*WORK REQUIRED*
In your copy, reproduce each entry exactly and leave out the pictures.

*DATASET ENTRIES*
******
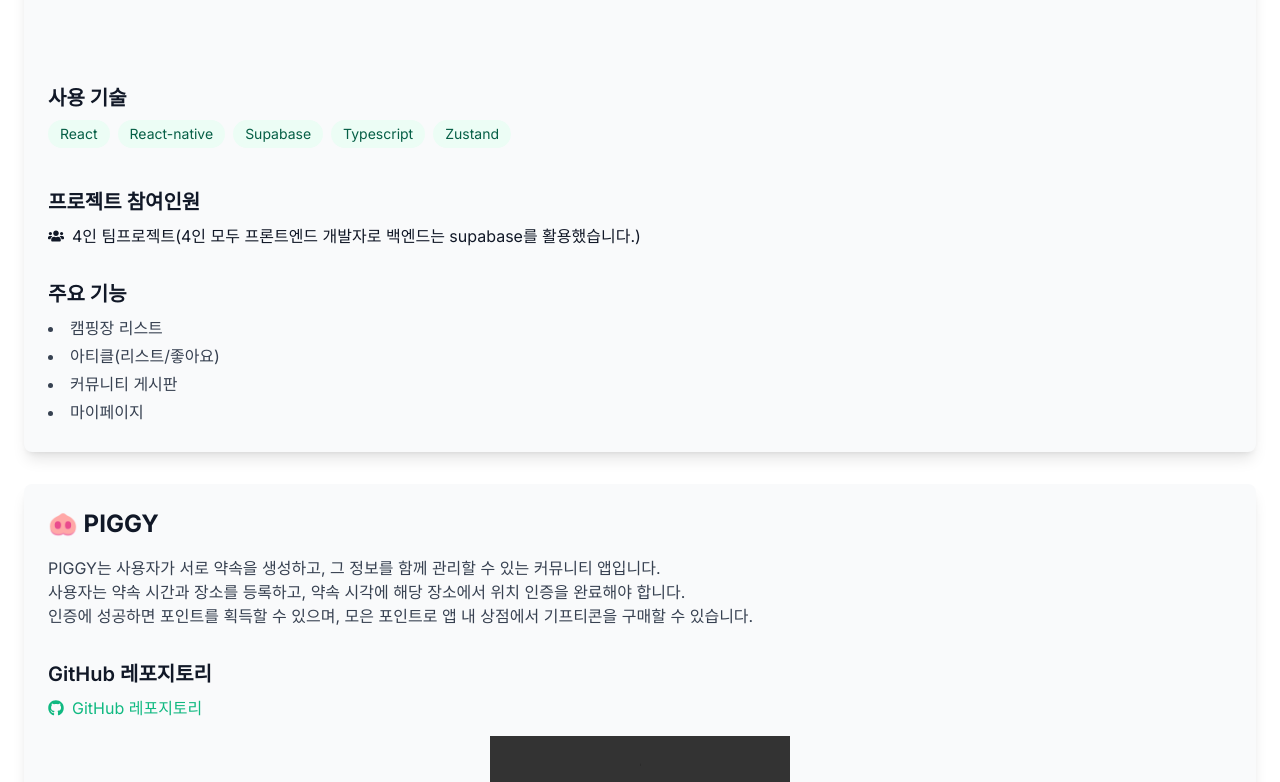
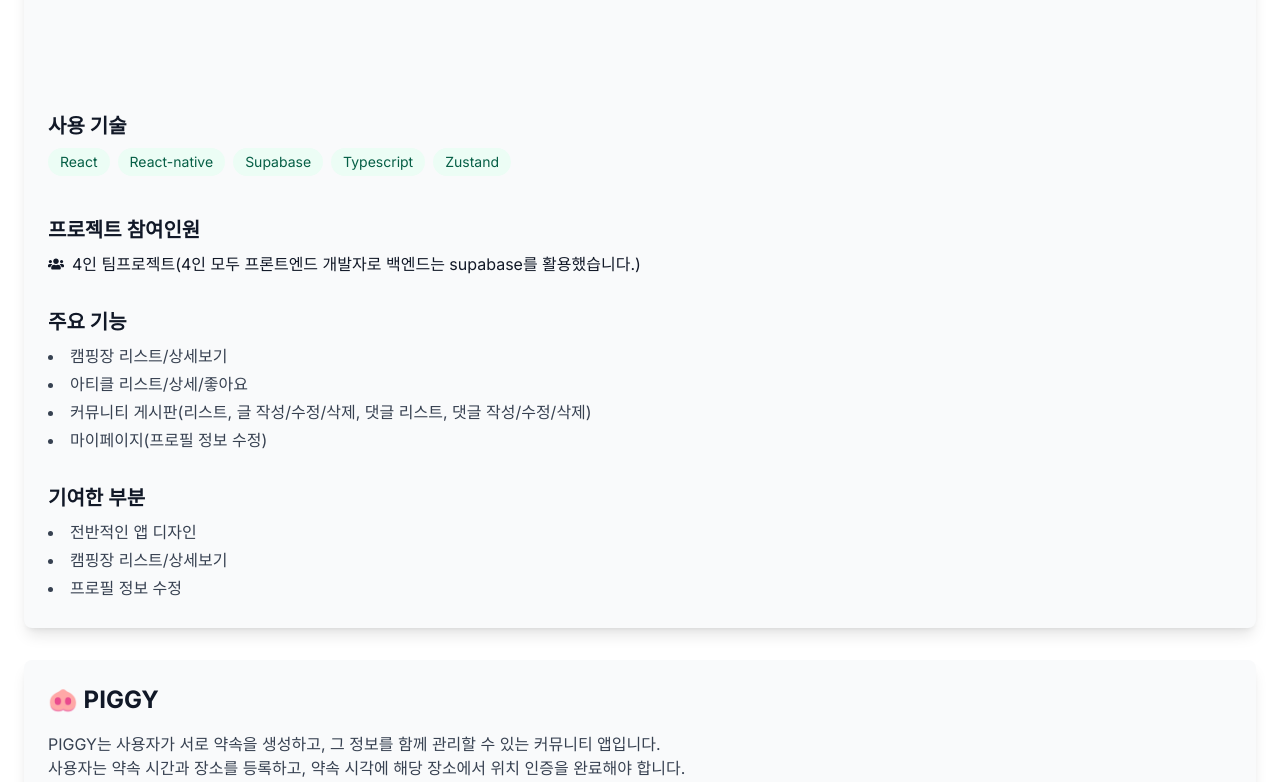
Before and after one commit to DaYoung-woo/portfolio, a Next.js app: page / in a window 1280 px wide. Shown: the part 5418-6200 px from the top of the page. Built offline with nearby package versions, Linux system fonts and the light colour scheme; grey boxes are pictures that could not be loaded.

Commit message:
[feat] 프로젝트 내용 추가

```diff
--- a/src/components/Project.tsx
+++ b/src/components/Project.tsx
@@ -4,6 +4,7 @@ import { motion } from "framer-motion";
 import MotionVideo from "@/components/MotionVideo";
 import { FaGithub, FaExternalLinkAlt, FaUser, FaUsers } from "react-icons/fa";
 import { SiNotion, SiFigma } from "react-icons/si";
+import { details } from "framer-motion/client";
 
 const project = [
   {
@@ -17,11 +18,12 @@ const project = [
     githubLink: "https://github.com/DaYoung-woo/video-editor",
     liveLink: "https://video-editor-dayoung.netlify.app/",
     features: [
-      "다크/라이트 모드",
       "영상 길이 조절",
       "GIF 변환",
       "MP3 변환",
       "MP4 변환",
+      "다크/라이트 모드",
+      "반응형",
     ],
     people: 1,
   },
@@ -29,18 +31,43 @@ const project = [
     name: "camping-together",
     title: "🏕️ Camping Together",
     description:
-      "Camping Together는 OPEN API를 활용한 캠핑 커뮤니티 앱입니다.\n OPEN API를 활용해 캠핑장 리스트를 불러오며 캠핑 관련 아티클을 확인할 수 있습니다.\n 또한 캠핑을 좋아하는 사람들의 커뮤니티 기능도 제공합니다.\n 스켈레톤과 로딩바를 사용하여 더 나은 사용자 경험을 제공하고자 노력했습니다.",
+      "Camping Together는 OPEN API를 활용한 캠핑 커뮤니티 앱입니다.\n OPEN API를 활용해 캠핑장 리스트를 불러오고 있습니다. \n 수파베이스를 통해 캠핑 관련 아티클을 확인할 수 있고 캠핑을 좋아하는 사람들의 커뮤니티 기능도 제공합니다.\n 스켈레톤과 로딩바를 사용하여 더 나은 사용자 경험을 제공하고자 노력했습니다.",
     tech: ["React", "React-native", "Supabase", "Typescript", "Zustand"],
     video: "/camping_together/camping_together.mp4",
     type: "app",
     githubLink: "https://github.com/DaYoung-woo/CampingNativeApp",
     features: [
-      "캠핑장 리스트",
-      "아티클(리스트/좋아요)",
-      "커뮤니티 게시판",
-      "마이페이지",
+      "캠핑장 리스트/상세보기",
+      "아티클 리스트/상세/좋아요",
+      "커뮤니티 게시판(리스트, 글 작성/수정/삭제, 댓글 리스트, 댓글 작성/수정/삭제)",
+      "마이페이지(프로필 정보 수정)",
     ],
     people: 4,
+    details: [
+      {
+        title: "기여한 부분",
+        content: (
+          <ul className="list-disc list-inside text-gray-700 dark:text-gray-300">
+            {[
+              "전반적인 앱 디자인",
+              "캠핑장 리스트/상세보기",
+              "프로필 정보 수정",
+            ].map((feature, i) => (
+              <motion.li
+                key={i}
+                className="mb-1"
+                initial={{ x: -20, opacity: 0 }}
+                whileInView={{ x: 0, opacity: 1 }}
+                transition={{ delay: i * 0.1, duration: 0.3 }}
+                viewport={{ once: true }}
+              >
+                {feature}
+              </motion.li>
+            ))}
+          </ul>
+        ),
+      },
+    ],
   },
   {
     name: "piggy",
```
Also changed, not shown: 1 other file (tests, documents, lock files or other folders).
******
*FINISHED EXERCISE*
Before and after one commit to DaYoung-woo/portfolio, a Next.js app: page / in a window 1280 px wide. Shown: the part 5418-6200 px from the top of the page. Built offline with nearby package versions, Linux system fonts and the light colour scheme; grey boxes are pictures that could not be loaded.

Commit message:
[feat] 프로젝트 내용 추가

```diff
--- a/src/components/Project.tsx
+++ b/src/components/Project.tsx
@@ -4,6 +4,7 @@ import { motion } from "framer-motion";
 import MotionVideo from "@/components/MotionVideo";
 import { FaGithub, FaExternalLinkAlt, FaUser, FaUsers } from "react-icons/fa";
 import { SiNotion, SiFigma } from "react-icons/si";
+import { details } from "framer-motion/client";
 
 const project = [
   {
@@ -17,11 +18,12 @@ const project = [
     githubLink: "https://github.com/DaYoung-woo/video-editor",
     liveLink: "https://video-editor-dayoung.netlify.app/",
     features: [
-      "다크/라이트 모드",
       "영상 길이 조절",
       "GIF 변환",
       "MP3 변환",
       "MP4 변환",
+      "다크/라이트 모드",
+      "반응형",
     ],
     people: 1,
   },
@@ -29,18 +31,43 @@ const project = [
     name: "camping-together",
     title: "🏕️ Camping Together",
     description:
-      "Camping Together는 OPEN API를 활용한 캠핑 커뮤니티 앱입니다.\n OPEN API를 활용해 캠핑장 리스트를 불러오며 캠핑 관련 아티클을 확인할 수 있습니다.\n 또한 캠핑을 좋아하는 사람들의 커뮤니티 기능도 제공합니다.\n 스켈레톤과 로딩바를 사용하여 더 나은 사용자 경험을 제공하고자 노력했습니다.",
+      "Camping Together는 OPEN API를 활용한 캠핑 커뮤니티 앱입니다.\n OPEN API를 활용해 캠핑장 리스트를 불러오고 있습니다. \n 수파베이스를 통해 캠핑 관련 아티클을 확인할 수 있고 캠핑을 좋아하는 사람들의 커뮤니티 기능도 제공합니다.\n 스켈레톤과 로딩바를 사용하여 더 나은 사용자 경험을 제공하고자 노력했습니다.",
     tech: ["React", "React-native", "Supabase", "Typescript", "Zustand"],
     video: "/camping_together/camping_together.mp4",
     type: "app",
     githubLink: "https://github.com/DaYoung-woo/CampingNativeApp",
     features: [
-      "캠핑장 리스트",
-      "아티클(리스트/좋아요)",
-      "커뮤니티 게시판",
-      "마이페이지",
+      "캠핑장 리스트/상세보기",
+      "아티클 리스트/상세/좋아요",
+      "커뮤니티 게시판(리스트, 글 작성/수정/삭제, 댓글 리스트, 댓글 작성/수정/삭제)",
+      "마이페이지(프로필 정보 수정)",
     ],
     people: 4,
+    details: [
+      {
+        title: "기여한 부분",
+        content: (
+          <ul className="list-disc list-inside text-gray-700 dark:text-gray-300">
+            {[
+              "전반적인 앱 디자인",
+              "캠핑장 리스트/상세보기",
+              "프로필 정보 수정",
+            ].map((feature, i) => (
+              <motion.li
+                key={i}
+                className="mb-1"
+                initial={{ x: -20, opacity: 0 }}
+                whileInView={{ x: 0, opacity: 1 }}
+                transition={{ delay: i * 0.1, duration: 0.3 }}
+                viewport={{ once: true }}
+              >
+                {feature}
+              </motion.li>
+            ))}
+          </ul>
+        ),
+      },
+    ],
   },
   {
     name: "piggy",
```
Also changed, not shown: 1 other file (tests, documents, lock files or other folders).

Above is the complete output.